And there is bonus: last year I planted two walnut trees and there's something budding! I might get my first nuts too this year... 

The first pea pod to appear!
The first pea pod to appear!

More soon followed


30 May 2020

Long bike ride again

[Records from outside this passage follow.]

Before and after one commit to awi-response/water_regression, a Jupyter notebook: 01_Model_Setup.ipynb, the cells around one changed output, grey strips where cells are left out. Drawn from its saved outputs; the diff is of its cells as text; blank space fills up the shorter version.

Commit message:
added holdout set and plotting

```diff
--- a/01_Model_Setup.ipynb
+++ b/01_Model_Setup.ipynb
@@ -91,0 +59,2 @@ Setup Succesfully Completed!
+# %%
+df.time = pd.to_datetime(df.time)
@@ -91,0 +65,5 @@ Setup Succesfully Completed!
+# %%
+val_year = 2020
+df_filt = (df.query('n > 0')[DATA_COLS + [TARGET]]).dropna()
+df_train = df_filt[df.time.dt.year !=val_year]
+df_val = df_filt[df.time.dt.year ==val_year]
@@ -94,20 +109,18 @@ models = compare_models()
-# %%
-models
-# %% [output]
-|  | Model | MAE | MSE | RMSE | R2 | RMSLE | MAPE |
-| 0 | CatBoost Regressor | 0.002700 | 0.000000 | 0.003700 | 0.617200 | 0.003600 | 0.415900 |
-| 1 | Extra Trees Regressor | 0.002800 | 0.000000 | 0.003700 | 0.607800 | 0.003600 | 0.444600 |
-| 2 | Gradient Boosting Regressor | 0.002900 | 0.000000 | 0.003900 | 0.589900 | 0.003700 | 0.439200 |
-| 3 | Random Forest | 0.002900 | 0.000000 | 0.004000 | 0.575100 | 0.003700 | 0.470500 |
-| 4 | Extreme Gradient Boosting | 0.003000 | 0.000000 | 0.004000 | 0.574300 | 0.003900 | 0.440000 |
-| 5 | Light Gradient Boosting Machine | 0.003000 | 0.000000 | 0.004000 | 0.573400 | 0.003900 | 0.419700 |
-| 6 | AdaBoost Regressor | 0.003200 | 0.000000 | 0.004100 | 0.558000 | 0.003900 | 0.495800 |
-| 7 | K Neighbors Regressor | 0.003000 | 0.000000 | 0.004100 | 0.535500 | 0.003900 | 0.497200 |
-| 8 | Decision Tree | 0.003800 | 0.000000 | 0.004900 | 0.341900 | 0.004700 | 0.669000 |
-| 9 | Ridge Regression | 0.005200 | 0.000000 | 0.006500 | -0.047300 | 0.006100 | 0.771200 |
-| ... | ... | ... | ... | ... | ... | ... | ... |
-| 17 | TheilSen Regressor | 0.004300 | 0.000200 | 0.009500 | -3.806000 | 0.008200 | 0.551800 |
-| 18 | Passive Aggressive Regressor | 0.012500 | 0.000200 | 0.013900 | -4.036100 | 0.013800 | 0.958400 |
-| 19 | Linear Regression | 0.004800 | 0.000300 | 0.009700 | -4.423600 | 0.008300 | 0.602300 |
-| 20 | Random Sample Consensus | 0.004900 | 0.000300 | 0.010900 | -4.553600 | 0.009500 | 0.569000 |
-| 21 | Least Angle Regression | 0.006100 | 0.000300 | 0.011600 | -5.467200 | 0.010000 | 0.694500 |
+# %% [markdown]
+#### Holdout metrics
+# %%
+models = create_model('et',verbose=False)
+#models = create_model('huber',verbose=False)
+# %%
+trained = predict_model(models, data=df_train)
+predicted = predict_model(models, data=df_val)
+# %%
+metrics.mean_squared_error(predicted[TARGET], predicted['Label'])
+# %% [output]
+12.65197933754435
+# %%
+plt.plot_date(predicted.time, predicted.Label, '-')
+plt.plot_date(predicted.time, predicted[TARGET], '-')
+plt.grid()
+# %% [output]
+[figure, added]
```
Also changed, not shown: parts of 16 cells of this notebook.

About a month ago I went on a fairly long bike ride. And then that was outlawed! And it seems now that only weeks later that was reversed again. I tend to keep an eye on the lockdown rules but I had missed that one. Maybe because I get a lot of information from radio 4 and the newspaper, and these are a bit England-centric. But I'm glad I found out late rather than not at all. And I had only gone out on one bike ride in the meantime; one run resulted in a bit of a complaining left calf, and I decided to give it a bit of a rest. So the next day, I did a short bike ride, through Mynydd Llandegai and Rachub. It was a busy day so I wouldn't have biked far anyway, even if I would have known it would have been allowed! And I think it did the calf good. I was OK running again two days after the funny feeling occurred.

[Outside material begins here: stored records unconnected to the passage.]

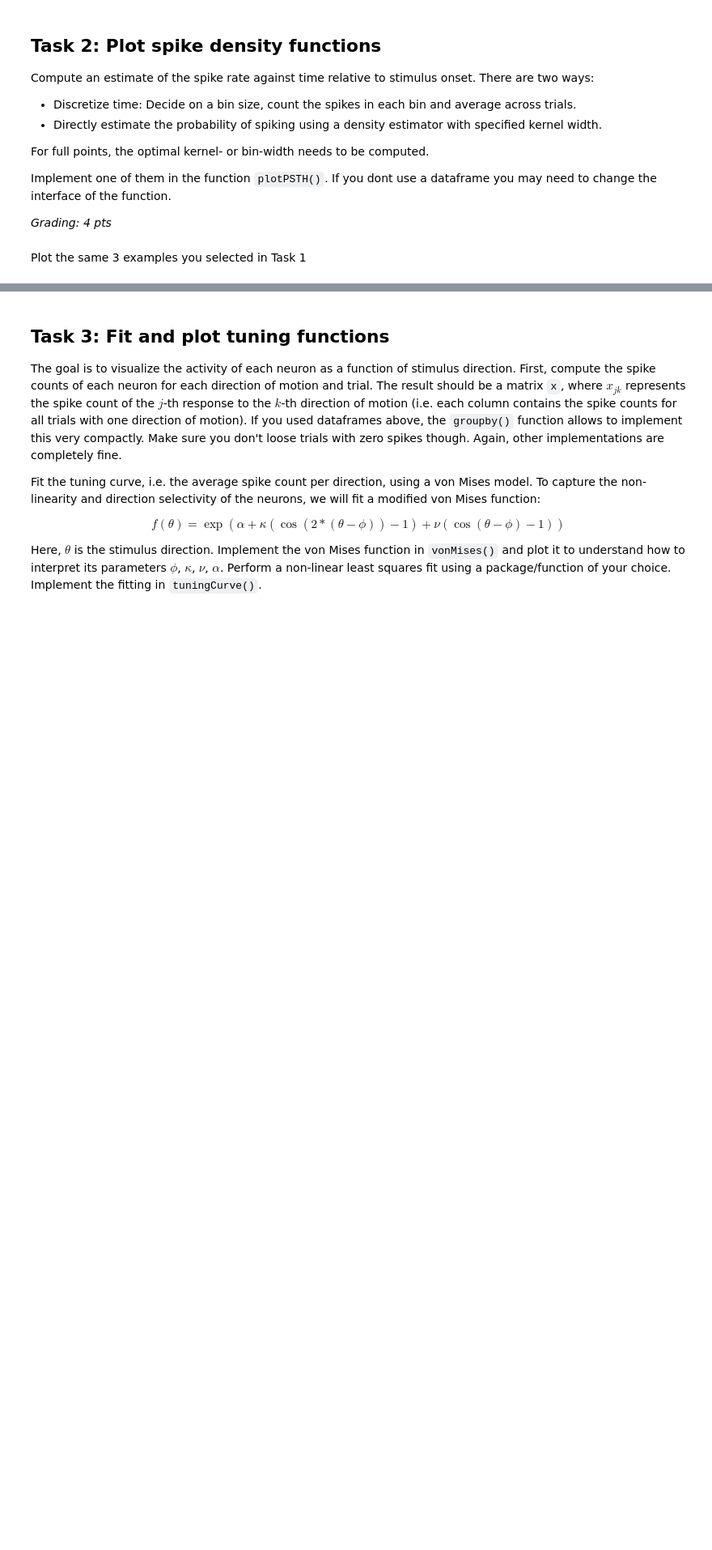
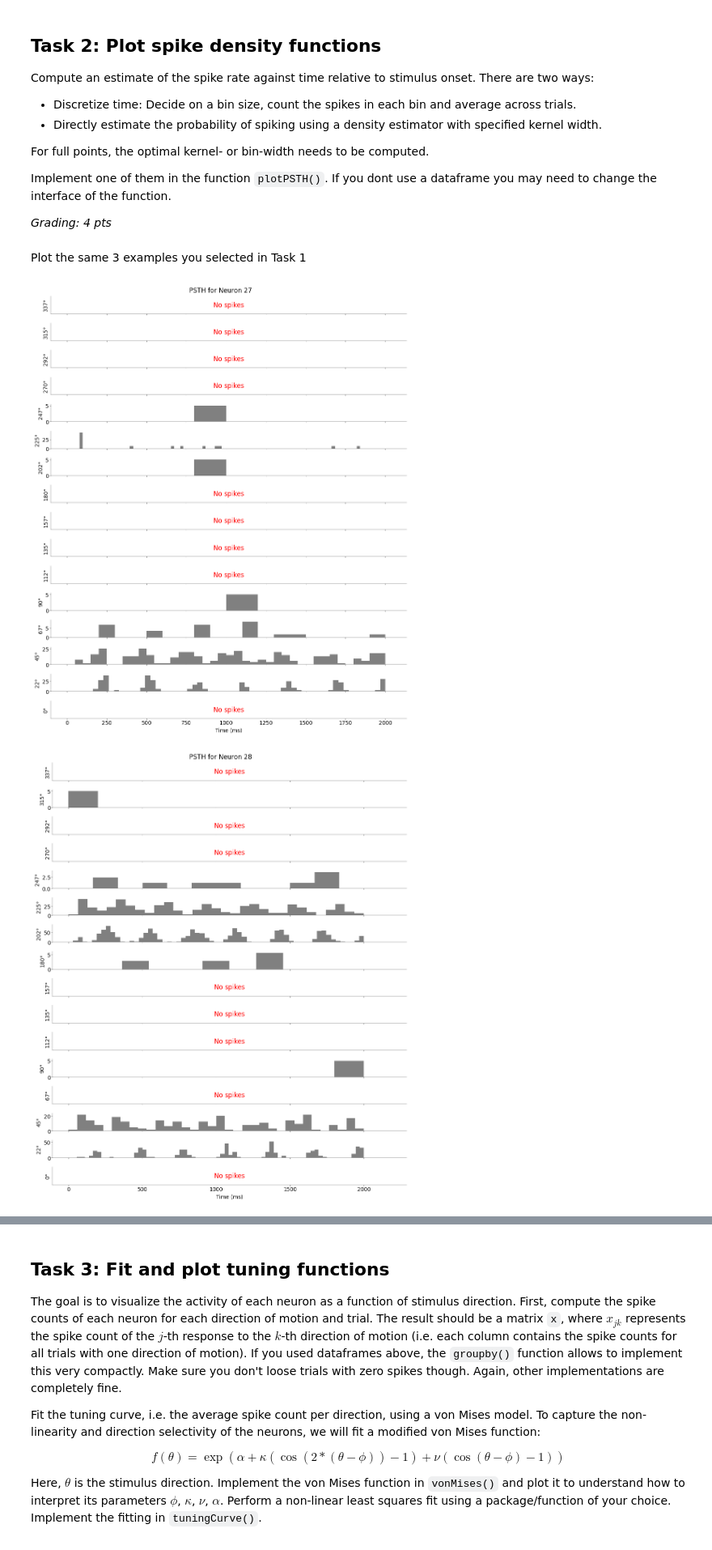
Before and after one commit to Akseli-Ilmanen/NDS_homework, a Jupyter notebook: notebooks/MD_CodingLab4.ipynb, the cells around one changed output, grey strips where cells are left out. Shown: that part at 81% size. Saved outputs shown, nothing was run; the diff lists cells and outputs as text; code cells hidden in the pictures; blank space fills up the shorter version.

```diff
--- a/notebooks/MD_CodingLab4.ipynb
+++ b/notebooks/MD_CodingLab4.ipynb
@@ -232,0 +210,41 @@ def plotPSTH(spikes: pd.DataFrame, neuron: int):
+# %%
+# Get the optimal bin width using Shimazaki & Shinomoto's error function (Slide 15)
+def optimal_bin_width(spike_times, T, n_bins_range=range(10, 200)):
+    costs = []  # Store error cost values for each candidate bin width
+    bin_widths = []  # Store the corresponding bin widths
+
+    # Try to concatenate all spike times across trials into one flat array
+    try:
+        all_spikes = np.concatenate(spike_times)
+    except ValueError:
+        # If no spikes present, return a fallback bin width (e.g., 100 ms bins)
+        return T / 20
+
+    # Loop over a range of candidate bin counts
+    for nb in n_bins_range:
+        # Divide the time window T into 'nb' equal-width bins
+        bins = np.linspace(0, T, nb + 1)
+
+        # Count how many spikes fall into each bin
+        counts, _ = np.histogram(all_spikes, bins=bins)
+
+        # Compute average spike count per bin (𝑘̄ in slide 15)
+        k_bar = np.mean(counts)
+
+        # Compute variance of spike counts across bins (v in slide 15)
+        v = np.var(counts)
+
+        # Compute bin width Δ
+        delta = T / nb
+
+        # cost function (Shimazaki & Shinomoto 2007):
+        # Cn(Δ) = (2 * 𝑘̄ - v) / Δ²
+        # This approximates the tradeoff between bias and variance
+        cost = (2 * k_bar - v) / (delta**2)
+
+        # Store results
+        costs.append(cost)
+        bin_widths.append(delta)
+
+    # Return the bin width that minimizes the cost function
+    return bin_widths[np.argmin(costs)]
@@ -233,2 +341,9 @@ def plotPSTH(spikes: pd.DataFrame, neuron: int):
 # %% [markdown]
 Plot the same 3 examples you selected in Task 1
+# %%
+plotPSTH(spikes, 27)
+plotPSTH(spikes, 28)
+plotPSTH(spikes, 11)
+# %% [output]
+[figure, added]
+[figure, added]
```
Also changed, not shown: parts of 5 cells of this notebook.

View on the Carneddau from Mynydd Llandegai

Cute little lane

During the week I'm not likely to bike very far, but when the weekend came and it was allowed again to bike a fair distance, it was time to enjoy that! Even though I could run again, it was time to venture a bit further from home. So I decided to bike to Capel Curig. I had driven that so many times but never biked it. I don't think I'd be keen in normal times; it's a locally important traffic artery and people often drive quite fast on it. But nowadays the roads are empty!

I set off on my old bike. Flasks and sandwiches in the bag. And a puncture kit. And I first took the old road to Ogwen Cottage. And from there on there is no choice: you need the A5. But it's delightful! Barely any traffic. And from Llyn Ogwen it's basically all downhill. What did strike me, though, was the police activity. There were two or three cars parked up at the foot of Tryfan. And a police car was there too! I think telling people to sod off. Why would you park there other than go climb Tryfan, which is not allowed?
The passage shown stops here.